*WORK INSTRUCTION*. Reproduce the listing in full, pictures excluded.

*EXTRACTED RECORDS*.

[Start of section]

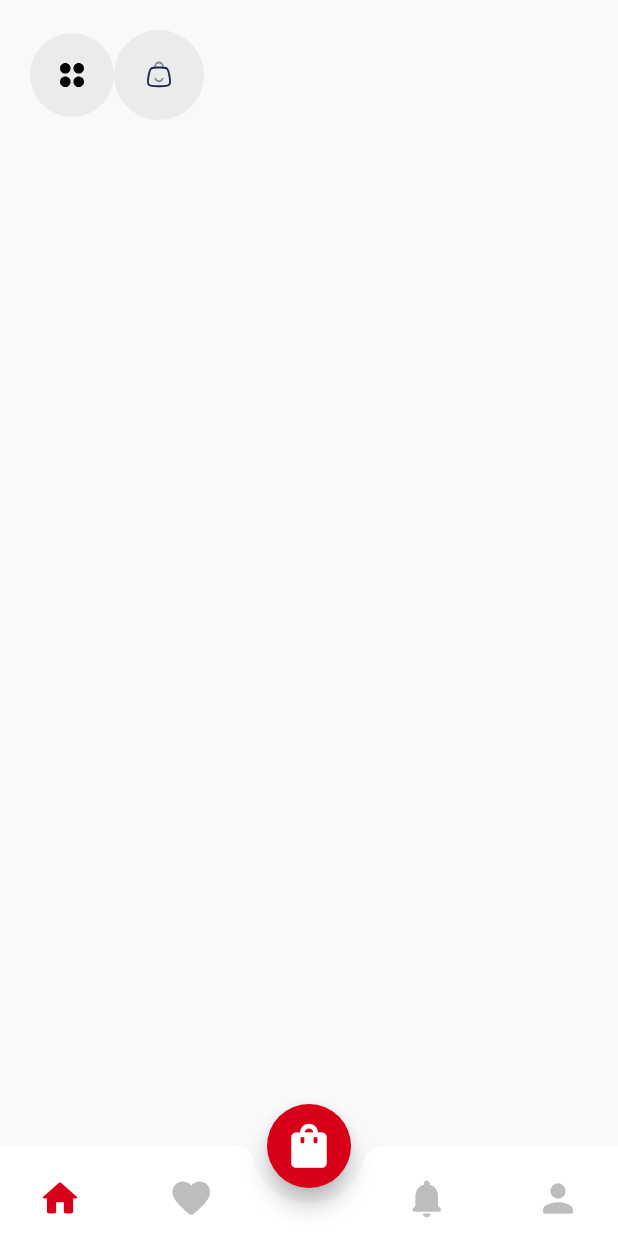
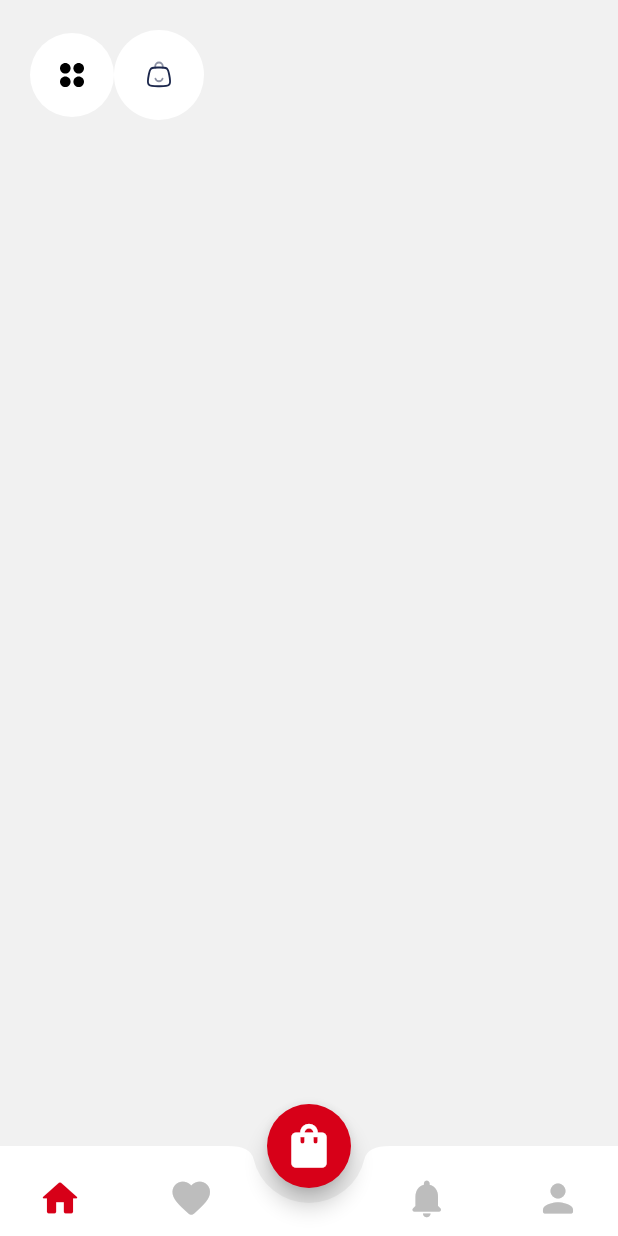
Before and after one commit to mduyen2505/flutternew, a Flutter app: the screen it shows after launch, on a phone screen of 412 x 824 dp. Run offline on Flutter 3.47's test engine with Material 3 defaults, Android fonts, the phone set to English and light mode, and no system bars; our stand-ins replace flutter_svg, google_fonts.

Commit message:
Sửa home_screen

```diff
--- a/flutter_application_1/lib/screens/Home/home_screen.dart
+++ b/flutter_application_1/lib/screens/Home/home_screen.dart
@@ -1,5 +1,4 @@
 import 'package:flutter/material.dart';
-import 'package:flutter_application_1/constants.dart';
 import 'package:flutter_svg/flutter_svg.dart'; // Import the flutter_svg package
 
 class HomeScreen extends StatefulWidget {
@@ -13,7 +12,7 @@ class _HomeScreenState extends State<HomeScreen> {
   @override
   Widget build(BuildContext context) {
     return Scaffold(
-      backgroundColor: const Color.fromARGB(255, 248, 249, 250),
+      backgroundColor: const Color.fromARGB(255, 241, 241, 241),
       body: SingleChildScrollView(
         child: Padding(
           padding: const EdgeInsets.all(20),
@@ -24,7 +23,7 @@ class _HomeScreenState extends State<HomeScreen> {
                 children: [
                   IconButton(
                     style: IconButton.styleFrom(
-                      backgroundColor: kcontentColor,
+                      backgroundColor: Colors.white,
                       padding: const EdgeInsets.all(20),
                     ),
                     onPressed: () {},
@@ -35,7 +34,7 @@ class _HomeScreenState extends State<HomeScreen> {
                   ),
                   IconButton(
                     style: IconButton.styleFrom(
-                      backgroundColor: kcontentColor,
+                      backgroundColor: Colors.white,
                       padding: const EdgeInsets.all(20),
                     ),
                     onPressed: () {},
--- a/flutter_application_1/lib/screens/nav_bar_screen.dart
+++ b/flutter_application_1/lib/screens/nav_bar_screen.dart
@@ -24,7 +24,7 @@ class _BottomNavBarState extends State<BottomNavBar> {
   @override
   Widget build(BuildContext context) {
     return Scaffold(
-      backgroundColor: const Color.fromARGB(255, 248, 249, 250),
+      backgroundColor: const Color.fromARGB(255, 241, 241, 241),
       floatingActionButton: FloatingActionButton(
         onPressed: () {
           setState(() {
```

[End of section]

*EXERCISE SOLUTION*.
Before and after one commit to mduyen2505/flutternew, a Flutter app: the screen it shows after launch, on a phone screen of 412 x 824 dp. Run offline on Flutter 3.47's test engine with Material 3 defaults, Android fonts, the phone set to English and light mode, and no system bars; our stand-ins replace flutter_svg, google_fonts.

Commit message:
Sửa home_screen

```diff
--- a/flutter_application_1/lib/screens/Home/home_screen.dart
+++ b/flutter_application_1/lib/screens/Home/home_screen.dart
@@ -1,5 +1,4 @@
 import 'package:flutter/material.dart';
-import 'package:flutter_application_1/constants.dart';
 import 'package:flutter_svg/flutter_svg.dart'; // Import the flutter_svg package
 
 class HomeScreen extends StatefulWidget {
@@ -13,7 +12,7 @@ class _HomeScreenState extends State<HomeScreen> {
   @override
   Widget build(BuildContext context) {
     return Scaffold(
-      backgroundColor: const Color.fromARGB(255, 248, 249, 250),
+      backgroundColor: const Color.fromARGB(255, 241, 241, 241),
       body: SingleChildScrollView(
         child: Padding(
           padding: const EdgeInsets.all(20),
@@ -24,7 +23,7 @@ class _HomeScreenState extends State<HomeScreen> {
                 children: [
                   IconButton(
                     style: IconButton.styleFrom(
-                      backgroundColor: kcontentColor,
+                      backgroundColor: Colors.white,
                       padding: const EdgeInsets.all(20),
                     ),
                     onPressed: () {},
@@ -35,7 +34,7 @@ class _HomeScreenState extends State<HomeScreen> {
                   ),
                   IconButton(
                     style: IconButton.styleFrom(
-                      backgroundColor: kcontentColor,
+                      backgroundColor: Colors.white,
                       padding: const EdgeInsets.all(20),
                     ),
                     onPressed: () {},
--- a/flutter_application_1/lib/screens/nav_bar_screen.dart
+++ b/flutter_application_1/lib/screens/nav_bar_screen.dart
@@ -24,7 +24,7 @@ class _BottomNavBarState extends State<BottomNavBar> {
   @override
   Widget build(BuildContext context) {
     return Scaffold(
-      backgroundColor: const Color.fromARGB(255, 248, 249, 250),
+      backgroundColor: const Color.fromARGB(255, 241, 241, 241),
       floatingActionButton: FloatingActionButton(
         onPressed: () {
           setState(() {
```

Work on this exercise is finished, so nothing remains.